I have started porting across Linux's random number generator because its both publicly scrutinized, it is open-source, and is extremely well documented. After browsing around other implementations before settling on Linux's RNG, most of the other implementations like the Mersenne Twister and other PRNGs all use single byte seed values as their single source of entropy and to add more entropy you simply XOR the seed value with your "stream of entropy". Linux's RNG however uses a pool of entropy which consists of, as it sounds, a larger array of "seed" values in which all are considered to have a high amount of entropy. To add entropy, you simply XOR the entropy into the pool and mix it around with a few polynomials and hash it all to hide the internal state.
What I want to know is what are the benefits of using an entropy pool over a single byte seed value? It also sparks the question, considering Linux's RNG is used almost globally across the entire kernel and by every application requiring random data, is the "seed" or entropy source dependent on its use case? If only one application will be using the RNG at a time, is a single byte seed just as secure as a larger pool of entropy? Is the only reason Linux uses an entropy pool is to not give away any hints on internal seed state if other applications pull random data from it?
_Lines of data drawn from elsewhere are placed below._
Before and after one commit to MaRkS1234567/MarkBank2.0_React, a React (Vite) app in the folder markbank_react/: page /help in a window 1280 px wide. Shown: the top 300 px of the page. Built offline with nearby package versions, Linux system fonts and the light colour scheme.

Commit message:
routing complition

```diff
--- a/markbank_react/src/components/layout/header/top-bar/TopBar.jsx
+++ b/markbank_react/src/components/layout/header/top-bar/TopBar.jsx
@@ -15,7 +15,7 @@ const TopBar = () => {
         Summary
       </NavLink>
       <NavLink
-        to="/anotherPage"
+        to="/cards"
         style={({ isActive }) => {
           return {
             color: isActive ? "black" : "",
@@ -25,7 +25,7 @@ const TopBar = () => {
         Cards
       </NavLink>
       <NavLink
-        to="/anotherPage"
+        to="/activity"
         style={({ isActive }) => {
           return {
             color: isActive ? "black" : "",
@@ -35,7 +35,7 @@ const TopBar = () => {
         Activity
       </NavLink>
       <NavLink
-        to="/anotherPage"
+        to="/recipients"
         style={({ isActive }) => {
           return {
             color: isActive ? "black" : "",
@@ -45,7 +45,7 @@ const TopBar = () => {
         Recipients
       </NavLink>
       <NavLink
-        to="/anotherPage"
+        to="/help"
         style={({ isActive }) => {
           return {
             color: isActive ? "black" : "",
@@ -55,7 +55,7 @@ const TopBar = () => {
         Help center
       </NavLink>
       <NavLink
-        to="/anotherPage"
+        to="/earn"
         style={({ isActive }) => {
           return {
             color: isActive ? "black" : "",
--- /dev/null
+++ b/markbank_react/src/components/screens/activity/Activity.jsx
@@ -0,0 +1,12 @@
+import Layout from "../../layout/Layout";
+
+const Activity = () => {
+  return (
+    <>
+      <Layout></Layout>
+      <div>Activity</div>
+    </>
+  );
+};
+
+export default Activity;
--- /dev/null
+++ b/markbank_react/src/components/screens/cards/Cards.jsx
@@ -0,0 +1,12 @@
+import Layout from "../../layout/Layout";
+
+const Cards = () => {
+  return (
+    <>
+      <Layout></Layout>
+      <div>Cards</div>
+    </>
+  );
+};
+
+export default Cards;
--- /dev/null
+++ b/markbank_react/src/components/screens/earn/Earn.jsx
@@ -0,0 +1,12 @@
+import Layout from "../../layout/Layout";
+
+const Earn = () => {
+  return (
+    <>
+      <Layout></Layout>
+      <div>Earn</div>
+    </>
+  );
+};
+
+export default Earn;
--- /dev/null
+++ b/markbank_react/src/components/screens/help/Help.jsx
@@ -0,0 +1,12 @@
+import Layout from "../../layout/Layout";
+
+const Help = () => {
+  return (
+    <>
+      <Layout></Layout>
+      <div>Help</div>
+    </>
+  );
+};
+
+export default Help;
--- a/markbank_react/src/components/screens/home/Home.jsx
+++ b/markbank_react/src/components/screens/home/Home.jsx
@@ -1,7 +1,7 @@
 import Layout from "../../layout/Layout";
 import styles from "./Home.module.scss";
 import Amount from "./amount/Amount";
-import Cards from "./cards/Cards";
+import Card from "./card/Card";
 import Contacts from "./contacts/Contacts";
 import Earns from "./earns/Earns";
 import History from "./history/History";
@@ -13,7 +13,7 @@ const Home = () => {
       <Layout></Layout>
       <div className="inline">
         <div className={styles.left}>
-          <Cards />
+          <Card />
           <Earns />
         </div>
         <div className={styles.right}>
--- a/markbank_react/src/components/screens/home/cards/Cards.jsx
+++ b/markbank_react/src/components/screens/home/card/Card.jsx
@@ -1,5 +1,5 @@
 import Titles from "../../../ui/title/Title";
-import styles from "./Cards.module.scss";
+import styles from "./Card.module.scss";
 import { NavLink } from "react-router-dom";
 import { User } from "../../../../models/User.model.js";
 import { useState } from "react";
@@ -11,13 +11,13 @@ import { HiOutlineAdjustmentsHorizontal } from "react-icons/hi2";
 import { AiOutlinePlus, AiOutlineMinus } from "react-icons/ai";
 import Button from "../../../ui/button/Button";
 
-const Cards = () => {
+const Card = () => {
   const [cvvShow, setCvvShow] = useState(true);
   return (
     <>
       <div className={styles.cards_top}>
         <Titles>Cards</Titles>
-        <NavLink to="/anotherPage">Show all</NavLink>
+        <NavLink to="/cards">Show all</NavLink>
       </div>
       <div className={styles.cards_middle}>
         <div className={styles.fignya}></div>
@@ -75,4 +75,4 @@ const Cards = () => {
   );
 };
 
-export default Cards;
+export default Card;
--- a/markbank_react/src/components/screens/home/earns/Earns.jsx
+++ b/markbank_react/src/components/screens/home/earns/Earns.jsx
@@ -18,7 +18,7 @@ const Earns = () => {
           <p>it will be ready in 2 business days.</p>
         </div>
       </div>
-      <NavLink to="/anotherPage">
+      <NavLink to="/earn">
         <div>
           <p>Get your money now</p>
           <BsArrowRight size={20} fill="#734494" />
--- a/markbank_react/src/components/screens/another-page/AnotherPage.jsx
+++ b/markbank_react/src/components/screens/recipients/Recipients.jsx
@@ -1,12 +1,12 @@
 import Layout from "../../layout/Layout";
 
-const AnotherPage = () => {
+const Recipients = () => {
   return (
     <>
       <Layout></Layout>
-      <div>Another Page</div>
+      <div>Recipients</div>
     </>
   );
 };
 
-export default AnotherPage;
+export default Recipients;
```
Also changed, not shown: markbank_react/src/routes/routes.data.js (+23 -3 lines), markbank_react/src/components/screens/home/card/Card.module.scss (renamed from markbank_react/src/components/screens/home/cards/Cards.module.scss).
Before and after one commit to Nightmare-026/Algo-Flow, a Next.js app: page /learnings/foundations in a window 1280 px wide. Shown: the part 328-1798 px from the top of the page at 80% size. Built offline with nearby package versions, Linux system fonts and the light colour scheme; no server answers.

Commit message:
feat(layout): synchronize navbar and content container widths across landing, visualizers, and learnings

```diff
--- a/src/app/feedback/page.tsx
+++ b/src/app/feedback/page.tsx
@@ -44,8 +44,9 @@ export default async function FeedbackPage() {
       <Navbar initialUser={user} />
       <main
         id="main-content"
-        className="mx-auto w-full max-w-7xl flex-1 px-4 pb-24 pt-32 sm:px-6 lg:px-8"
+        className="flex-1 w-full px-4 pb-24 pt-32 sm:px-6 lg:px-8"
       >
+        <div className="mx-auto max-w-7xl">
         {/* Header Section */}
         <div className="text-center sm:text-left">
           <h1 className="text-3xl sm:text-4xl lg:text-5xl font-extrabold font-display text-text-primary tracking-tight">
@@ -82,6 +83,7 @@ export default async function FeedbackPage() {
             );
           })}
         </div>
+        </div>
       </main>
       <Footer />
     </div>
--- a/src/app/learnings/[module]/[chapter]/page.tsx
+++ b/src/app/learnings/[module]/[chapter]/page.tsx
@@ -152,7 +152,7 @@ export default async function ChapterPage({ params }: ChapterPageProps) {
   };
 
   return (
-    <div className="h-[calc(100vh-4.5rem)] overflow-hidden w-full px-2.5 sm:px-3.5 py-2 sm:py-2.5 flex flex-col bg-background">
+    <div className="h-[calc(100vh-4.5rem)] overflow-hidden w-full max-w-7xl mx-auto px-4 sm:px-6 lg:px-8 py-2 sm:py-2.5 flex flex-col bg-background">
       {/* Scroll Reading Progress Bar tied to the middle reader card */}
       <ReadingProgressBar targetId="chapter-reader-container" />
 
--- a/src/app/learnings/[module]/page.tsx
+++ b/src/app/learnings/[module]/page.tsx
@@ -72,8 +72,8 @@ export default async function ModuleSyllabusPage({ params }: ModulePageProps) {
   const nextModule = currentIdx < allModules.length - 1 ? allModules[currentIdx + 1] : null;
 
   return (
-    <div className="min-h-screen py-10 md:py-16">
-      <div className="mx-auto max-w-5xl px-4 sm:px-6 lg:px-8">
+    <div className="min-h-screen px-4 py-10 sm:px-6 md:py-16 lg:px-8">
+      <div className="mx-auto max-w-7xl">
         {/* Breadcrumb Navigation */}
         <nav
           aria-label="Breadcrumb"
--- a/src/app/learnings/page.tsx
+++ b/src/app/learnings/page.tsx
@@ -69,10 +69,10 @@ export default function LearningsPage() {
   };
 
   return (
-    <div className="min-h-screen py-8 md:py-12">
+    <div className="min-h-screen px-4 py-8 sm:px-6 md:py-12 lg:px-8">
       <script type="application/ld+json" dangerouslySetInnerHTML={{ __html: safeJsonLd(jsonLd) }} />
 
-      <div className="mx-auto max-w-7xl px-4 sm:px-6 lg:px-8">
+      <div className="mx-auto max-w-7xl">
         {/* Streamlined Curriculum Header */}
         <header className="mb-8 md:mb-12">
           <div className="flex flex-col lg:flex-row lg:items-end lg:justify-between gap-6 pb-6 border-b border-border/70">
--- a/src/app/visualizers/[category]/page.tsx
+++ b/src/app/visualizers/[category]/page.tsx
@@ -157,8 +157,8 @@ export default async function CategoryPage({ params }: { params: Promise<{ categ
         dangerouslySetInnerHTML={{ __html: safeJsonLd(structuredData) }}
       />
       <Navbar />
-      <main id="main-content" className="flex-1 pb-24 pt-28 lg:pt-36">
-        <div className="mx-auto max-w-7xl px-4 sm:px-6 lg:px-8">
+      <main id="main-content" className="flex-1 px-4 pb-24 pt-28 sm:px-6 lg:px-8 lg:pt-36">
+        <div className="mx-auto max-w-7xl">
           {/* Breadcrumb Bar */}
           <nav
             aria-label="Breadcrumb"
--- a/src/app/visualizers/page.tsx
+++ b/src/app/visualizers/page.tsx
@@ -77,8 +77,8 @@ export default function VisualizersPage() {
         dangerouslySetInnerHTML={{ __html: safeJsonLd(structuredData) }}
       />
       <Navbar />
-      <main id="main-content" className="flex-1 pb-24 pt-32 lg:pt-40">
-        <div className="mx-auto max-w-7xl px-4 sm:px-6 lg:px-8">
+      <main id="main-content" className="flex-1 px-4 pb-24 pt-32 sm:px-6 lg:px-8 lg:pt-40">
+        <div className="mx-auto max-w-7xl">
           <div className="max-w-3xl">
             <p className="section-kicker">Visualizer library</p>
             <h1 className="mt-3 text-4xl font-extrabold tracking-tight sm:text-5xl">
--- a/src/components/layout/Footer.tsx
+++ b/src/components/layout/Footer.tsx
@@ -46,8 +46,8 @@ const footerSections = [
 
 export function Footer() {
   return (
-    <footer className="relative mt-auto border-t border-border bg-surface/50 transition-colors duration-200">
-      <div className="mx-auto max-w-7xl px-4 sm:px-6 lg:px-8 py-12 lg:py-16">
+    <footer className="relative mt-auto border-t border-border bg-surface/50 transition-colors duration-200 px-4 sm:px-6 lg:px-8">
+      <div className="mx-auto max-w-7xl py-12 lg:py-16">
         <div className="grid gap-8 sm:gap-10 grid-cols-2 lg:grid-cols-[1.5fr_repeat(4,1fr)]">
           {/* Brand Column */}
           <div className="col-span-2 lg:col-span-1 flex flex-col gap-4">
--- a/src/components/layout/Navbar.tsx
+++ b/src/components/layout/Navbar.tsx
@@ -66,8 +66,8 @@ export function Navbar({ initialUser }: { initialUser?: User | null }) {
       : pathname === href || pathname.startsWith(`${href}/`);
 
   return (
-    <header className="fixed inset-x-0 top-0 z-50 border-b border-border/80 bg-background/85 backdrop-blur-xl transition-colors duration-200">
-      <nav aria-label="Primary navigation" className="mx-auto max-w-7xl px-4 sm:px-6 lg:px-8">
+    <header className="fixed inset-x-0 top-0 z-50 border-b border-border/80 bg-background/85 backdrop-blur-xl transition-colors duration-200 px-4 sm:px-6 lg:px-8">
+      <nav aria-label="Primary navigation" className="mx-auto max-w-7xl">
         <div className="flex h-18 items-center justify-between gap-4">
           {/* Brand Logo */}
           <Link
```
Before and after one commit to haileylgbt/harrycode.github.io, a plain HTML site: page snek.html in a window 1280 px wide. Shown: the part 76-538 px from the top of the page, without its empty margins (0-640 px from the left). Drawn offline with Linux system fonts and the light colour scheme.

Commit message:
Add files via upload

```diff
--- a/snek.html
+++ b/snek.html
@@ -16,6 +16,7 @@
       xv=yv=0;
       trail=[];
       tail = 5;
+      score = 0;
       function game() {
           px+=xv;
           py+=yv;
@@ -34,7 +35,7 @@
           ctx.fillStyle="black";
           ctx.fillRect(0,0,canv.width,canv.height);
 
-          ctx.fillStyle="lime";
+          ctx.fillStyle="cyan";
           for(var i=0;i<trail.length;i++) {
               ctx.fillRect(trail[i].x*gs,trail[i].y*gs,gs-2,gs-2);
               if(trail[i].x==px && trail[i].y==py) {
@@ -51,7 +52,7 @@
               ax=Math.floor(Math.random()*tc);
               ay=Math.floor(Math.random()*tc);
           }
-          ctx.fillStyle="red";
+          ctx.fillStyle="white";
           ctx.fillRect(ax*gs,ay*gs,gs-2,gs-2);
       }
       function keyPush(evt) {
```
I guess what I'm trying to ask is what are the benefits of using a single byte seed value over an entropy pool, and is an entropy pool relevant for single user RNGs where only a single, trusted user uses the RNG?